There are at least four options -- and maybe more, listening to the people who attended the public meeting last night at Byron Town Hall -- for the citizens of Byron and Bergen to consider for library space now that the Gillam-Grant Community Center will stop funding support for the library in that facility.
About 40 people attended last night's meeting, and most had something to say about the library situation.
"We have a lot of work to do," Kristin Gordon, financial secretary for the Byron-Bergen Public Library Board, said after the meeting. "It's obvious to me that the consensus of the crowd is to keep both libraries open. The public feedback is important. There were lots of good points made tonight and I assure you none of it will fall on deaf ears.
Certainly, both library locations have their supporters.
The town people seem to favor Gillam-Grant, while the village folk like their easily accessible library location.
"Kids walk to the library every day," Cheryl Wittman, of Bergen, who said she's lived in the area for 29 years. "A lot of the programs they have at night, the summer programs, and lots of parents work so they can't take them there, so they need to walk."
An older woman in the audience said a short time later, “It’s got to stay in the village. It’s got to.”
But many town residents seemed to favor the Gillam-Grant location, arguing that it is more easily accessible to the entire community, not just the village residents.
It is also a newer, slightly large facility.
The village library is about 1,400 square feet and was described by board members as small and in need of expansion. The Gillam-Grant location is 2,000 square feet and has room for offices and storage space.
The rent for the Gillam-Grant location, however, is $8,000 per month, while the village location is $1,200 per month.
One audience member pointed out that with a combined library, with increased traffic and more books to store, the additional 600 sq. ft. isn't that much more space.
And all of the options for the community are like that -- every option has pros in cons.
In fact, every member of the crowd received a piece of paper that listed the four main options with the pros and cons of each option written out.
The four primary options are:
- Close the Gillam-Grant location and keep the village location;
- Close the village location and keep Gillam-Grant
- Obtain school district/special district library status
- Keep both locations open, relying on existing town funding or through status change.
None of the options are clear-cut winners.

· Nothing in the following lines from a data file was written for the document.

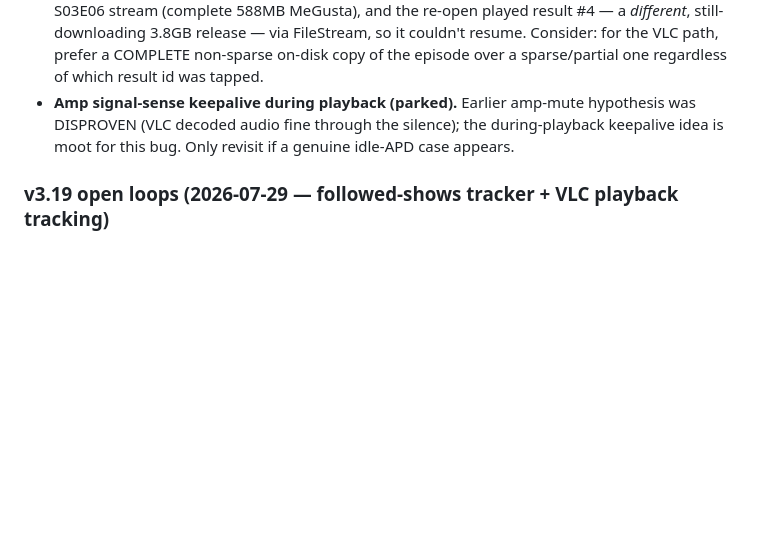
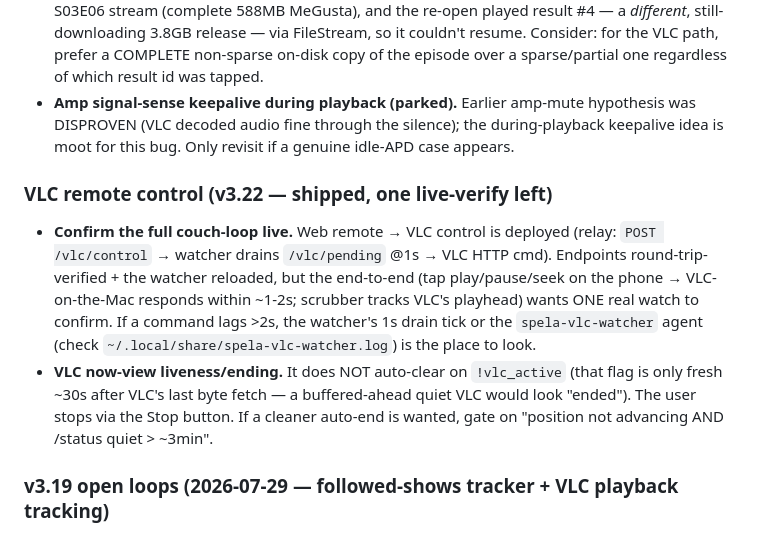
Before and after one commit to semikolon/spela, a Markdown page: TODO.md, the part around the change. Rendered like a GitHub page; blank space fills up the shorter version.

Commit message:
docs(spela): v3.22 loading panel + VLC remote-control now-view/relay
Co-Authored-By: Claude Opus 4.8 (1M context) <noreply@anthropic.com>

```diff
--- a/TODO.md
+++ b/TODO.md
@@ -15,6 +15,10 @@ Check librqbit for a sequential / first-last-piece priority API; else the FileSt
 - **Audio drops — CURED 2026-08-04 (device-pin).** Root cause: auhal (`DefaultDeviceChangedListener`, VideoLAN #8556) re-inits CoreAudio output on a system-default-device change ONLY when VLC is on "System Default"; this Mac's 8 devices churn the default. Fix shipped: `--audio-device=<USB DAC UID>` in the `vlc://` handler (`~/dotfiles/scripts/install-vlc-url-handler.sh`) — pinned device ignores the reset events. `network-caching=3000` stays as jitter defense. **Verify on next watch**: if a drop STILL occurs, correlate with the read-only `SwitchAudioSource` default-device monitor + relaunch VLC once with `--verbose 2` (the reset line lands at the drop). Full: CLAUDE.md Hard-Won-Lesson "VLC audio drops + seek-kills". Monitor: `~/.local/bin/spela-audio-drop-monitor`.
 - **Seek-kill recovery can land on a partial source.** 2026-08-03: a backward seek dropped a HotD S03E06 stream (complete 588MB MeGusta), and the re-open played result #4 — a *different*, still-downloading 3.8GB release — via FileStream, so it couldn't resume. Consider: for the VLC path, prefer a COMPLETE non-sparse on-disk copy of the episode over a sparse/partial one regardless of which result id was tapped.
 - **Amp signal-sense keepalive during playback (parked).** Earlier amp-mute hypothesis was DISPROVEN (VLC decoded audio fine through the silence); the during-playback keepalive idea is moot for this bug. Only revisit if a genuine idle-APD case appears.
+
+### VLC remote control (v3.22 — shipped, one live-verify left)
+- **Confirm the full couch-loop live.** Web remote → VLC control is deployed (relay: `POST /vlc/control` → watcher drains `/vlc/pending` @1s → VLC HTTP cmd). Endpoints round-trip-verified + the watcher reloaded, but the end-to-end (tap play/pause/seek on the phone → VLC-on-the-Mac responds within ~1-2s; scrubber tracks VLC's playhead) wants ONE real watch to confirm. If a command lags >2s, the watcher's 1s drain tick or the `spela-vlc-watcher` agent (check `~/.local/share/spela-vlc-watcher.log`) is the place to look.
+- **VLC now-view liveness/ending.** It does NOT auto-clear on `!vlc_active` (that flag is only fresh ~30s after VLC's last byte fetch — a buffered-ahead quiet VLC would look "ended"). The user stops via the Stop button. If a cleaner auto-end is wanted, gate on "position not advancing AND /status quiet > ~3min".
 
 ### v3.19 open loops (2026-07-29 — followed-shows tracker + VLC playback tracking)
 - **VLC-torrent FD leak (the deeper fix behind the FD-limit bump).** Open-in-VLC (`/vlc/{id}/stream`) starts a torrent but never tears it down when VLC disconnects, so torrents + peer connections accumulate. Overnight ~1000 FDs piled up and hit the OLD 1024 **soft** limit → `EMFILE` ("too many open files") → VLC streams failed (HTTP 000). Raised the limit (drop-in `LimitNOFILE=524288`; soft was 1024 while hard was already 524288; mirrored to `system/darwin/.../spela.service.d/limits.conf` in the hemma overlay) — but the **leak remains**. Close it: reap idle VLC torrents (the watcher already sees VLC `state=stopped` → could hit a `/vlc/{id}/stop`, or a TTL torrent-reaper in a sweep).
```
Also changed, not shown: CLAUDE.md (+1 -1 lines).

Besides the financial and space constraints associated with the current locations, an option that involves creating a new special district would take 18 months to two years to complete.
The funding for the Gillam-Grant location -- which pays for building operations and staffing -- is set to expire Dec. 31.
The comunity has a chance to come together again tonight at 7 p.m. to discuss the issue at the Bergen Village Hall.